PROBLEM DETAILS
Reproduce the full listing exactly.

MATERIAL FOR THIS EXERCISE

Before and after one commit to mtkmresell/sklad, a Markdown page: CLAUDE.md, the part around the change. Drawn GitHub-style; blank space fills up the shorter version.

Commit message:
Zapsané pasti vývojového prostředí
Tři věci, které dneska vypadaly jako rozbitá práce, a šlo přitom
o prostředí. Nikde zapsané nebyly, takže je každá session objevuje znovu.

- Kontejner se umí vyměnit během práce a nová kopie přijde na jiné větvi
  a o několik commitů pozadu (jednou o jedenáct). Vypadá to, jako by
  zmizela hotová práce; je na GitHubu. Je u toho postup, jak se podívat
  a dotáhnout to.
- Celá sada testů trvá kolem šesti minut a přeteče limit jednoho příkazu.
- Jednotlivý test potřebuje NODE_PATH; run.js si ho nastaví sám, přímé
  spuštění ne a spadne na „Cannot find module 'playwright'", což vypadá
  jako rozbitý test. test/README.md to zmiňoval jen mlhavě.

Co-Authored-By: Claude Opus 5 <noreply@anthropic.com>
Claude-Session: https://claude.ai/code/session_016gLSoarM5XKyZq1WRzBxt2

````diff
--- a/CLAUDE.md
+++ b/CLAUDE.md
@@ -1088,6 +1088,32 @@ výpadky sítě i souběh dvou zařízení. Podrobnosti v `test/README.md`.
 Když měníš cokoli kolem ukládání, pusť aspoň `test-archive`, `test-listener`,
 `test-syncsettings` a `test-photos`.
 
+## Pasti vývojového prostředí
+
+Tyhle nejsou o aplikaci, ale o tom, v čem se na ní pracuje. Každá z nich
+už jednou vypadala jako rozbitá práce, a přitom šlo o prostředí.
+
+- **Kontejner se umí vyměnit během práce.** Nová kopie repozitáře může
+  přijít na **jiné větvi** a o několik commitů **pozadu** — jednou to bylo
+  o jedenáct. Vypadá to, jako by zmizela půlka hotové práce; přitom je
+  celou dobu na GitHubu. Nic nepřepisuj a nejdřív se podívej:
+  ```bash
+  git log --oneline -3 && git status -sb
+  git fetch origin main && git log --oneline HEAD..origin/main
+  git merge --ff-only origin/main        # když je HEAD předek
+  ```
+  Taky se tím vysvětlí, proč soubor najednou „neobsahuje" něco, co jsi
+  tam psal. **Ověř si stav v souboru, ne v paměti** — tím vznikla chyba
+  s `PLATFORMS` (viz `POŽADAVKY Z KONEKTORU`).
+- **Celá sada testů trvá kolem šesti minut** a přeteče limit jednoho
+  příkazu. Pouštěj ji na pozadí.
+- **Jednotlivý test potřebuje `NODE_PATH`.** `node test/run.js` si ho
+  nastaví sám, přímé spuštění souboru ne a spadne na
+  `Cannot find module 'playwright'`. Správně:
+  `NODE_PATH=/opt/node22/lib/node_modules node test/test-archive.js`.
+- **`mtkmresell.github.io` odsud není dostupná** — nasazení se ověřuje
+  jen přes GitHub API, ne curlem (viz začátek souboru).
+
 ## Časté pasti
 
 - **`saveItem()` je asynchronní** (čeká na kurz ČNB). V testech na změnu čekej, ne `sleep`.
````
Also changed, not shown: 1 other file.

TASK OUTPUT
Before and after one commit to mtkmresell/sklad, a Markdown page: CLAUDE.md, the part around the change. Drawn GitHub-style; blank space fills up the shorter version.

Commit message:
Zapsané pasti vývojového prostředí
Tři věci, které dneska vypadaly jako rozbitá práce, a šlo přitom
o prostředí. Nikde zapsané nebyly, takže je každá session objevuje znovu.

- Kontejner se umí vyměnit během práce a nová kopie přijde na jiné větvi
  a o několik commitů pozadu (jednou o jedenáct). Vypadá to, jako by
  zmizela hotová práce; je na GitHubu. Je u toho postup, jak se podívat
  a dotáhnout to.
- Celá sada testů trvá kolem šesti minut a přeteče limit jednoho příkazu.
- Jednotlivý test potřebuje NODE_PATH; run.js si ho nastaví sám, přímé
  spuštění ne a spadne na „Cannot find module 'playwright'", což vypadá
  jako rozbitý test. test/README.md to zmiňoval jen mlhavě.

Co-Authored-By: Claude Opus 5 <noreply@anthropic.com>
Claude-Session: https://claude.ai/code/session_016gLSoarM5XKyZq1WRzBxt2

````diff
--- a/CLAUDE.md
+++ b/CLAUDE.md
@@ -1088,6 +1088,32 @@ výpadky sítě i souběh dvou zařízení. Podrobnosti v `test/README.md`.
 Když měníš cokoli kolem ukládání, pusť aspoň `test-archive`, `test-listener`,
 `test-syncsettings` a `test-photos`.
 
+## Pasti vývojového prostředí
+
+Tyhle nejsou o aplikaci, ale o tom, v čem se na ní pracuje. Každá z nich
+už jednou vypadala jako rozbitá práce, a přitom šlo o prostředí.
+
+- **Kontejner se umí vyměnit během práce.** Nová kopie repozitáře může
+  přijít na **jiné větvi** a o několik commitů **pozadu** — jednou to bylo
+  o jedenáct. Vypadá to, jako by zmizela půlka hotové práce; přitom je
+  celou dobu na GitHubu. Nic nepřepisuj a nejdřív se podívej:
+  ```bash
+  git log --oneline -3 && git status -sb
+  git fetch origin main && git log --oneline HEAD..origin/main
+  git merge --ff-only origin/main        # když je HEAD předek
+  ```
+  Taky se tím vysvětlí, proč soubor najednou „neobsahuje" něco, co jsi
+  tam psal. **Ověř si stav v souboru, ne v paměti** — tím vznikla chyba
+  s `PLATFORMS` (viz `POŽADAVKY Z KONEKTORU`).
+- **Celá sada testů trvá kolem šesti minut** a přeteče limit jednoho
+  příkazu. Pouštěj ji na pozadí.
+- **Jednotlivý test potřebuje `NODE_PATH`.** `node test/run.js` si ho
+  nastaví sám, přímé spuštění souboru ne a spadne na
+  `Cannot find module 'playwright'`. Správně:
+  `NODE_PATH=/opt/node22/lib/node_modules node test/test-archive.js`.
+- **`mtkmresell.github.io` odsud není dostupná** — nasazení se ověřuje
+  jen přes GitHub API, ne curlem (viz začátek souboru).
+
 ## Časté pasti
 
 - **`saveItem()` je asynchronní** (čeká na kurz ČNB). V testech na změnu čekej, ne `sleep`.
````
Also changed, not shown: 1 other file.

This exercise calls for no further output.